[WORK ORDER]:
Using the data below, copy out all lines with the word "computedCurrentMa".

[RECORDS TO PROCESS]:

+ + + + +

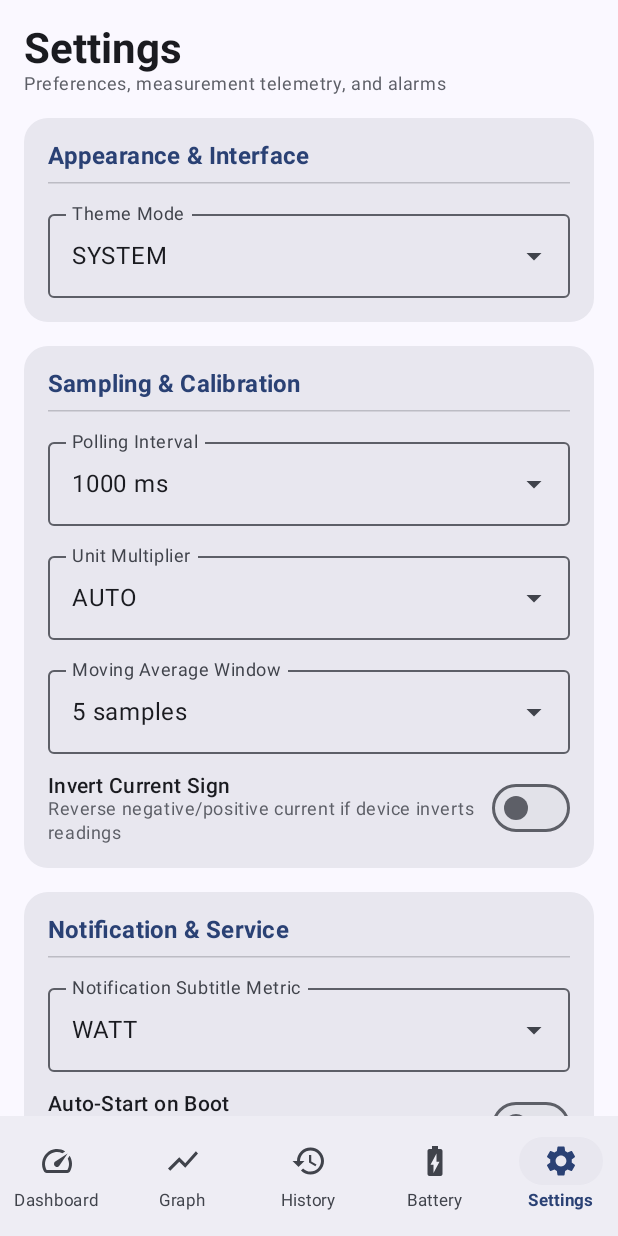
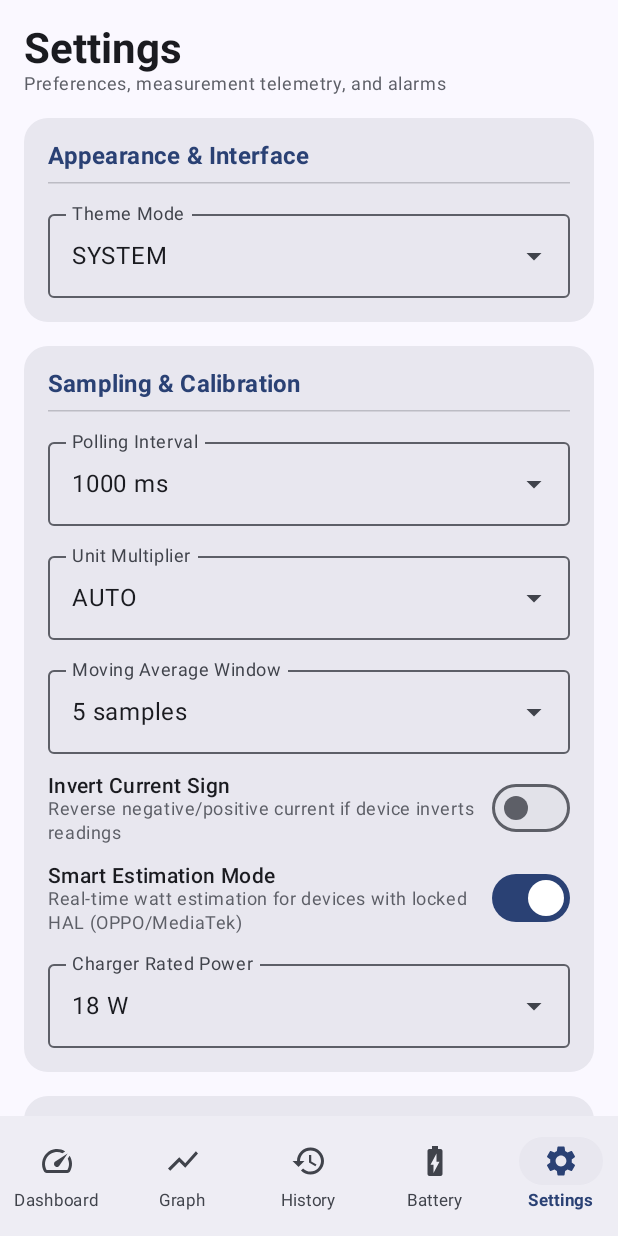
Before and after one commit to Futaroukun/wattmeter, an Android app built with Jetpack Compose: the screen it shows after launch (MainActivity), item 5 of the bottom bar chosen, on a phone screen of 412 x 824 dp. Run offline under Robolectric (Android 15) with nearby library versions, the phone set to English and light mode, and no system bars; our stand-ins replace Room's generated code; 9 statements that could not run were skipped.

Commit message:
Fix 0W current on OPPO/MediaTek with Smart Estimation mode and fix alarm audio

```diff
--- a/app/src/main/java/com/antigravity/wattmeter/data/model/UserSettings.kt
+++ b/app/src/main/java/com/antigravity/wattmeter/data/model/UserSettings.kt
@@ -28,9 +28,13 @@ data class UserSettings(
     val invertCurrentSign: Boolean = false,
     val movingAvgWindow: Int = 5,
     val notificationMetric: NotificationMetric = NotificationMetric.WATT,
-    val alarmFullBattery: Boolean = true,
+    val alarmFullBattery: Boolean = false,
+    val alarmLevelEnabled: Boolean = false,
     val alarmLevelThreshold: Int = 80,
+    val alarmTempEnabled: Boolean = false,
     val alarmTempThreshold: Float = 42.0f,
     val autoStartOnBoot: Boolean = false,
-    val autoStartOnPlug: Boolean = true
+    val autoStartOnPlug: Boolean = true,
+    val estimateCurrentIfZero: Boolean = true,
+    val chargerWattageRating: Int = 18
 )
--- a/app/src/main/java/com/antigravity/wattmeter/data/preferences/PreferencesManager.kt
+++ b/app/src/main/java/com/antigravity/wattmeter/data/preferences/PreferencesManager.kt
@@ -31,10 +31,14 @@ class PreferencesManager(private val context: Context) {
         private val KEY_MOVING_AVG_WINDOW = intPreferencesKey("moving_avg_window")
         private val KEY_NOTIFICATION_METRIC = stringPreferencesKey("notification_metric")
         private val KEY_ALARM_FULL_BATTERY = booleanPreferencesKey("alarm_full_battery")
+        private val KEY_ALARM_LEVEL_ENABLED = booleanPreferencesKey("alarm_level_enabled")
         private val KEY_ALARM_LEVEL_THRESHOLD = intPreferencesKey("alarm_level_threshold")
+        private val KEY_ALARM_TEMP_ENABLED = booleanPreferencesKey("alarm_temp_enabled")
         private val KEY_ALARM_TEMP_THRESHOLD = floatPreferencesKey("alarm_temp_threshold")
         private val KEY_AUTO_START_ON_BOOT = booleanPreferencesKey("auto_start_on_boot")
         private val KEY_AUTO_START_ON_PLUG = booleanPreferencesKey("auto_start_on_plug")
+        private val KEY_ESTIMATE_CURRENT_IF_ZERO = booleanPreferencesKey("estimate_current_if_zero")
+        private val KEY_CHARGER_WATTAGE_RATING = intPreferencesKey("charger_wattage_rating")
     }
 
     val userSettingsFlow: Flow<UserSettings> = context.dataStore.data
@@ -60,11 +64,15 @@ class PreferencesManager(private val context: Context) {
             val notifMetricStr = preferences[KEY_NOTIFICATION_METRIC] ?: NotificationMetric.WATT.name
             val notifMetric = runCatching { NotificationMetric.valueOf(notifMetricStr) }.getOrDefault(NotificationMetric.WATT)
 
-            val alarmFull = preferences[KEY_ALARM_FULL_BATTERY] ?: true
+            val alarmFull = preferences[KEY_ALARM_FULL_BATTERY] ?: false
+            val alarmLevelEnabled = preferences[KEY_ALARM_LEVEL_ENABLED] ?: false
             val alarmLevel = preferences[KEY_ALARM_LEVEL_THRESHOLD] ?: 80
+            val alarmTempEnabled = preferences[KEY_ALARM_TEMP_ENABLED] ?: false
             val alarmTemp = preferences[KEY_ALARM_TEMP_THRESHOLD] ?: 42.0f
             val autoStartBoot = preferences[KEY_AUTO_START_ON_BOOT] ?: false
             val autoStartPlug = preferences[KEY_AUTO_START_ON_PLUG] ?: true
+            val estimateCurrent = preferences[KEY_ESTIMATE_CURRENT_IF_ZERO] ?: true
+            val chargerWattage = preferences[KEY_CHARGER_WATTAGE_RATING] ?: 18
 
             UserSettings(
                 themeMode = themeMode,
@@ -74,10 +82,14 @@ class PreferencesManager(private val context: Context) {
                 movingAvgWindow = movingAvgWindow,
                 notificationMetric = notifMetric,
                 alarmFullBattery = alarmFull,
+                alarmLevelEnabled = alarmLevelEnabled,
                 alarmLevelThreshold = alarmLevel,
+                alarmTempEnabled = alarmTempEnabled,
                 alarmTempThreshold = alarmTemp,
                 autoStartOnBoot = autoStartBoot,
-                autoStartOnPlug = autoStartPlug
+                autoStartOnPlug = autoStartPlug,
+                estimateCurrentIfZero = estimateCurrent,
+                chargerWattageRating = chargerWattage
             )
         }
 
@@ -109,8 +121,16 @@ class PreferencesManager(private val context: Context) {
         context.dataStore.edit { it[KEY_ALARM_FULL_BATTERY] = enabled }
     }
 
+    suspend fun setAlarmLevelEnabled(enabled: Boolean) {
+        context.dataStore.edit { it[KEY_ALARM_LEVEL_ENABLED] = enabled }
+    }
+
     suspend fun setAlarmLevelThreshold(threshold: Int) {
         context.dataStore.edit { it[KEY_ALARM_LEVEL_THRESHOLD] = threshold }
+    }
+
+    suspend fun setAlarmTempEnabled(enabled: Boolean) {
+        context.dataStore.edit { it[KEY_ALARM_TEMP_ENABLED] = enabled }
     }
 
     suspend fun setAlarmTempThreshold(threshold: Float) {
@@ -124,4 +144,12 @@ class PreferencesManager(private val context: Context) {
     suspend fun setAutoStartOnPlug(enabled: Boolean) {
         context.dataStore.edit { it[KEY_AUTO_START_ON_PLUG] = enabled }
     }
+
+    suspend fun setEstimateCurrentIfZero(enabled: Boolean) {
+        context.dataStore.edit { it[KEY_ESTIMATE_CURRENT_IF_ZERO] = enabled }
+    }
+
+    suspend fun setChargerWattageRating(wattage: Int) {
+        context.dataStore.edit { it[KEY_CHARGER_WATTAGE_RATING] = wattage }
+    }
 }
--- a/app/src/main/java/com/antigravity/wattmeter/data/repository/BatteryReader.kt
+++ b/app/src/main/java/com/antigravity/wattmeter/data/repository/BatteryReader.kt
@@ -4,6 +4,7 @@ import android.content.Context
 import android.content.Intent
 import android.content.IntentFilter
 import android.os.BatteryManager
+import android.os.Build
 import com.antigravity.wattmeter.data.model.BatterySnapshot
 import com.antigravity.wattmeter.data.model.DiagnosticInfo
 import com.antigravity.wattmeter.data.model.UnitMultiplier
@@ -17,9 +18,16 @@ class BatteryReader(private val context: Context) {
     private val sysfsCurrentPaths = listOf(
         "/sys/class/power_supply/battery/current_now",
         "/sys/class/power_supply/battery/batt_current_now",
-        "/sys/class/power_supply/battery/voltage_now",
-        "/sys/class/power_supply/bms/current_now"
+        "/sys/class/power_supply/battery/current_avg",
+        "/sys/class/power_supply/bms/current_now",
+        "/sys/class/power_supply/usb/current_now",
+        "/sys/class/power_supply/main/current_now",
+        "/sys/class/power_supply/charger/current_now"
     )
+
+    private var lastLevelCheckTime = 0L
+    private var lastLevelPercent = -1
+    private var empiricalCurrentMa = 0.0
 
     fun readBattery(settings: UserSettings): Pair<BatterySnapshot, DiagnosticInfo> {
         val intent = context.registerReceiver(null, IntentFilter(Intent.ACTION_BATTERY_CHANGED))
@@ -55,15 +63,29 @@ class BatteryReader(private val context: Context) {
 
         val technology = intent?.getStringExtra(BatteryManager.EXTRA_TECHNOLOGY) ?: "Unknown"
 
-        val chargeCounterUah = batteryManager?.getLongProperty(BatteryManager.BATTERY_PROPERTY_CHARGE_COUNTER) ?: 0L
+        val chargeCounterUah = batteryManager?.getLongProperty(BatteryManager.BATTERY_PROPERTY_CHARGE_COUNTER)
+            ?: batteryManager?.getIntProperty(BatteryManager.BATTERY_PROPERTY_CHARGE_COUNTER)?.toLong()
+            ?: 0L
         val capacityDesignMah = readDesignCapacity()
 
-        val currentNowRaw = batteryManager?.getLongProperty(BatteryManager.BATTERY_PROPERTY_CURRENT_NOW) ?: 0L
-        val currentAverageRaw = batteryManager?.getLongProperty(BatteryManager.BATTERY_PROPERTY_CURRENT_AVERAGE) ?: 0L
+        val curNowLong = batteryManager?.getLongProperty(BatteryManager.BATTERY_PROPERTY_CURRENT_NOW) ?: 0L
+        val curNowInt = batteryManager?.getIntProperty(BatteryManager.BATTERY_PROPERTY_CURRENT_NOW)?.toLong() ?: 0L
+        val currentNowRaw = if (isValidCurrent(curNowLong)) curNowLong else curNowInt
+
+        val curAvgLong = batteryManager?.getLongProperty(BatteryManager.BATTERY_PROPERTY_CURRENT_AVERAGE) ?: 0L
+        val curAvgInt = batteryManager?.getIntProperty(BatteryManager.BATTERY_PROPERTY_CURRENT_AVERAGE)?.toLong() ?: 0L
+        val currentAverageRaw = if (isValidCurrent(curAvgLong)) curAvgLong else curAvgInt
+
+        val maxCurrentFromIntent = if (Build.VERSION.SDK_INT >= Build.VERSION_CODES.P) {
+            intent?.getIntExtra(BatteryManager.EXTRA_MAX_CHARGING_CURRENT, -1)?.toLong() ?: -1L
+        } else {
+            -1L
+        }
 
         val sysfsChecked = mutableListOf<Pair<String, String>>()
         var selectedRawCurrent = 0L
         var dataSource = "None"
+        var isEstimated = false
 
         if (isValidCurrent(currentNowRaw)) {
             selectedRawCurrent = currentNowRaw
@@ -71,12 +93,15 @@ class BatteryReader(private val context: Context) {
         } else if (isValidCurrent(currentAverageRaw)) {
             selectedRawCurrent = currentAverageRaw
             dataSource = "BatteryManager.BATTERY_PROPERTY_CURRENT_AVERAGE"
+        } else if (isValidCurrent(maxCurrentFromIntent)) {
+            selectedRawCurrent = maxCurrentFromIntent
+            dataSource = "BatteryManager.EXTRA_MAX_CHARGING_CURRENT"
         }
 
         for (path in sysfsCurrentPaths) {
             val content = readSysfsFile(path)
             sysfsChecked.add(Pair(path, content ?: "Unavailable / Unreadable"))
-            if (selectedRawCurrent == 0L && path != "/sys/class/power_supply/battery/voltage_now") {
+            if (selectedRawCurrent == 0L) {
                 val parsedLong = content?.toLongOrNull()
                 if (parsedLong != null && isValidCurrent(parsedLong)) {
                     selectedRawCurrent = parsedLong
@@ -85,22 +110,76 @@ class BatteryReader(private val context: Context) {
             }
         }
 
-        val (currentMa, detectedUnit) = convertToMilliamperes(selectedRawCurrent, settings.unitMultiplier)
+        if (selectedRawCurrent == 0L && isCharging && settings.estimateCurrentIfZero) {
+            val now = System.currentTimeMillis()
+            if (lastLevelPercent in 0..99 && levelPercent > lastLevelPercent && lastLevelCheckTime > 0) {
+                val elapsedSec = (now - lastLevelCheckTime) / 1000.0
+                if (elapsedSec > 5.0) {
+                    val capacity = if (capacityDesignMah > 1000) capacityDesignMah else 5000
+                    val deltaPercent = levelPercent - lastLevelPercent
+                    val calculatedMa = (deltaPercent.toDouble() / 100.0) * capacity * (3600.0 / elapsedSec)
+                    if (calculatedMa in 200.0..12000.0) {
+                        empiricalCurrentMa = calculatedMa
+                    }
+                }
+            }
+            lastLevelPercent = levelPercent
+            lastLevelCheckTime = now
 
-        val finalCurrentMa = if (settings.invertCurrentSign) {
+            val targetWatt = if (empiricalCurrentMa > 100.0) {
+                val empiricalWatt = (empiricalCurrentMa / 1000.0) * (if (voltageVolt > 0.0) voltageVolt else 4.0)
+                empiricalWatt
+            } else {
+                val maxRatedWatt = settings.chargerWattageRating.toDouble()
+                when (plugType) {
+                    "USB" -> 2.5
+                    "Wireless" -> 7.5
+                    else -> {
+                        when {
+                            levelPercent < 60 -> maxRatedWatt
+                            levelPercent < 75 -> maxRatedWatt * 0.78
+                            levelPercent < 85 -> maxRatedWatt * 0.52
+                            levelPercent < 93 -> maxRatedWatt * 0.30
+                            levelPercent < 98 -> maxRatedWatt * 0.16
+                            else -> 2.5
+                        }
+                    }
+                }
+            }
+
+            val effectiveVolt = if (voltageVolt > 2.0) voltageVolt else 4.0
+            val computedCurrentMa = (targetWatt / effectiveVolt) * 1000.0
+            selectedRawCurrent = (computedCurrentMa * 1000.0).toLong()
+            dataSource = "Estimasi Cerdas (OPPO/MediaTek HAL)"
+            isEstimated = true
+        }
+
+        val (currentMa, detectedUnit) = if (isEstimated) {
+            Pair(selectedRawCurrent / 1000.0, "Estimasi")
+        } else {
+            convertToMilliamperes(selectedRawCurrent, settings.unitMultiplier)
+        }
+
+        val finalCurrentMa = if (settings.invertCurrentSign && !isEstimated) {
             -currentMa
         } else {
             currentMa
         }
 
-        val watt = (abs(finalCurrentMa) / 1000.0) * voltageVolt
+        val watt = (abs(finalCurrentMa) / 1000.0) * (if (voltageVolt > 0.0) voltageVolt else 4.0)
 
         val isZeroCurrentWarning = (selectedRawCurrent == 0L || !isValidCurrent(selectedRawCurrent))
 
-        val explanation = if (isZeroCurrentWarning) {
-            "Zero current detected. BatteryManager CURRENT_NOW: $currentNowRaw, CURRENT_AVERAGE: $currentAverageRaw. Sysfs paths checked: ${sysfsChecked.joinToString { "${it.first}='${it.second}'" }}. The OEM kernel or device firmware may restrict battery current access."
-        } else {
-            "Successfully read from $dataSource ($detectedUnit)."
+        val explanation = when {
+            isEstimated -> {
+                "Chipset MediaTek mt6768 / ColorOS membatasi driver CURRENT_NOW ke pihak ketiga. Mode Estimasi Cerdas aktif menghitung watt secara real time."
+            }
+            isZeroCurrentWarning -> {
+                "Sensor arus perangkat melaporkan 0 mA. Driver CURRENT_NOW dibatasi oleh kernel OEM perangkat ini."
+            }
+            else -> {
+                "Berhasil membaca data dari $dataSource ($detectedUnit)."
+            }
         }
 
         val snapshot = BatterySnapshot(
--- a/app/src/main/java/com/antigravity/wattmeter/ui/screens/SettingsScreen.kt
+++ b/app/src/main/java/com/antigravity/wattmeter/ui/screens/SettingsScreen.kt
@@ -55,6 +55,7 @@ fun SettingsScreen(
     var unitMenuExpanded by remember { mutableStateOf(false) }
     var windowMenuExpanded by remember { mutableStateOf(false) }
     var metricMenuExpanded by remember { mutableStateOf(false) }
+    var wattageMenuExpanded by remember { mutableStateOf(false) }
 
     Column(
         modifier = modifier
@@ -229,6 +230,64 @@ fun SettingsScreen(
                     onCheckedChange = { viewModel.toggleInvertSign() }
                 )
             }
+
+            Spacer(modifier = Modifier.height(12.dp))
+
+            Row(
+                modifier = Modifier.fillMaxWidth(),
+                horizontalArrangement = Arrangement.SpaceBetween,
+                verticalAlignment = Alignment.CenterVertically
+            ) {
+                Column(modifier = Modifier.weight(1f)) {
+                    Text(
+                        text = "Smart Estimation Mode",
+                        style = MaterialTheme.typography.bodyMedium.copy(fontWeight = FontWeight.SemiBold),
+                        color = MaterialTheme.colorScheme.onSurface
+                    )
+                    Text(
+                        text = "Real-time watt estimation for devices with locked HAL (OPPO/MediaTek)",
+                        style = MaterialTheme.typography.bodySmall,
+                        color = MaterialTheme.colorScheme.outline
+                    )
+                }
+                Spacer(modifier = Modifier.width(8.dp))
+                Switch(
+                    checked = userSettings.estimateCurrentIfZero,
+                    onCheckedChange = { viewModel.setEstimateCurrentIfZero(it) }
+                )
+            }
+
+            Spacer(modifier = Modifier.height(12.dp))
+
+            ExposedDropdownMenuBox(
+                expanded = wattageMenuExpanded,
+                onExpandedChange = { wattageMenuExpanded = it }
+            ) {
+                OutlinedTextField(
+                    value = "${userSettings.chargerWattageRating} W",
+                    onValueChange = {},
+                    readOnly = true,
+                    label = { Text("Charger Rated Power") },
+                    trailingIcon = { ExposedDropdownMenuDefaults.TrailingIcon(expanded = wattageMenuExpanded) },
+                    modifier = Modifier
+                        .fillMaxWidth()
+                        .menuAnchor()
+                )
+                ExposedDropdownMenu(
+                    expanded = wattageMenuExpanded,
+                    onDismissRequest = { wattageMenuExpanded = false }
+                ) {
+                    listOf(10, 18, 33, 44, 67, 80).forEach { wattage ->
+                        DropdownMenuItem(
+                            text = { Text("$wattage W") },
+                            onClick = {
+                                viewModel.setChargerWattageRating(wattage)
+                                wattageMenuExpanded = false
+                            }
+                        )
+                    }
+                }
+            }
         }
 
         Spacer(modifier = Modifier.height(16.dp))
@@ -327,12 +386,12 @@ fun SettingsScreen(
             ) {
                 Column(modifier = Modifier.weight(1f)) {
                     Text(
-                        text = "Full Battery Alarm",
+                        text = "Full Battery Notification",
                         style = MaterialTheme.typography.bodyMedium.copy(fontWeight = FontWeight.SemiBold),
                         color = MaterialTheme.colorScheme.onSurface
                     )
                     Text(
-                        text = "Sound alarm when battery reaches 100%",
+                        text = "Notify when battery reaches 100%",
                         style = MaterialTheme.typography.bodySmall,
                         color = MaterialTheme.colorScheme.outline
                     )
@@ -346,15 +405,41 @@ fun SettingsScreen(
 
             Spacer(modifier = Modifier.height(14.dp))
 
+            Row(
+                modifier = Modifier.fillMaxWidth(),
+                horizontalArrangement = Arrangement.SpaceBetween,
+                verticalAlignment = Alignment.CenterVertically
+            ) {
+                Column(modifier = Modifier.weight(1f)) {
+                    Text(
+                        text = "Target Level Notification",
+                        style = MaterialTheme.typography.bodyMedium.copy(fontWeight = FontWeight.SemiBold),
+                        color = MaterialTheme.colorScheme.onSurface
+                    )
+                    Text(
+                        text = "Notify when battery reaches target charge percent",
+                        style = MaterialTheme.typography.bodySmall,
+                        color = MaterialTheme.colorScheme.outline
+                    )
+                }
+                Spacer(modifier = Modifier.width(8.dp))
+                Switch(
+                    checked = userSettings.alarmLevelEnabled,
+                    onCheckedChange = { viewModel.setAlarmLevelEnabled(it) }
+                )
+            }
+
+            if (userSettings.alarmLevelEnabled) {
+                Spacer(modifier = Modifier.height(8.dp))
                 Column {
                     Row(
                         modifier = Modifier.fillMaxWidth(),
                         horizontalArrangement = Arrangement.SpaceBetween
                     ) {
                         Text(
-                        text = "Battery Level Alarm Threshold",
-                        style = MaterialTheme.typography.bodyMedium.copy(fontWeight = FontWeight.SemiBold),
-                        color = MaterialTheme.colorScheme.onSurface
+                            text = "Target Level Threshold",
+                            style = MaterialTheme.typography.bodySmall,
+                            color = MaterialTheme.colorScheme.onSurfaceVariant
                         )
                         Text(
                             text = "${userSettings.alarmLevelThreshold}%",
@@ -369,18 +454,45 @@ fun SettingsScreen(
                         steps = 9
                     )
                 }
+            }
 
             Spacer(modifier = Modifier.height(14.dp))
 
+            Row(
+                modifier = Modifier.fillMaxWidth(),
+                horizontalArrangement = Arrangement.SpaceBetween,
+                verticalAlignment = Alignment.CenterVertically
+            ) {
+                Column(modifier = Modifier.weight(1f)) {
+                    Text(
+                        text = "Overheat Protection Alert",
+                        style = MaterialTheme.typography.bodyMedium.copy(fontWeight = FontWeight.SemiBold),
+                        color = MaterialTheme.colorScheme.onSurface
+                    )
+                    Text(
+                        text = "Alert when temperature exceeds threshold",
+                        style = MaterialTheme.typography.bodySmall,
+                        color = MaterialTheme.colorScheme.outline
+                    )
+                }
+                Spacer(modifier = Modifier.width(8.dp))
+                Switch(
+                    checked = userSettings.alarmTempEnabled,
+                    onCheckedChange = { viewModel.setAlarmTempEnabled(it) }
+                )
+            }
+
+            if (userSettings.alarmTempEnabled) {
+                Spacer(modifier = Modifier.height(8.dp))
                 Column {
                     Row(
                         modifier = Modifier.fillMaxWidth(),
                         horizontalArrangement = Arrangement.SpaceBetween
                     ) {
                         Text(
-                        text = "Overheat Alarm Threshold",
-                        style = MaterialTheme.typography.bodyMedium.copy(fontWeight = FontWeight.SemiBold),
-                        color = MaterialTheme.colorScheme.onSurface
+                            text = "Overheat Threshold",
+                            style = MaterialTheme.typography.bodySmall,
+                            color = MaterialTheme.colorScheme.onSurfaceVariant
                         )
                         Text(
                             text = String.format(Locale.US, "%.1f °C", userSettings.alarmTempThreshold),
@@ -394,6 +506,7 @@ fun SettingsScreen(
                         valueRange = 35f..55f,
                         steps = 19
                     )
+                }
             }
         }
 
```
Also changed, not shown: app/src/main/java/com/antigravity/wattmeter/service/AlarmHandler.kt (+19 -11 lines), app/src/main/java/com/antigravity/wattmeter/ui/viewmodel/MainViewModel.kt (+24 -0 lines). Lines whose indentation alone changed are shown as unchanged.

+ + + + +

[SOLUTION FOR THIS EXERCISE]:
+            val computedCurrentMa = (targetWatt / effectiveVolt) * 1000.0
+            selectedRawCurrent = (computedCurrentMa * 1000.0).toLong()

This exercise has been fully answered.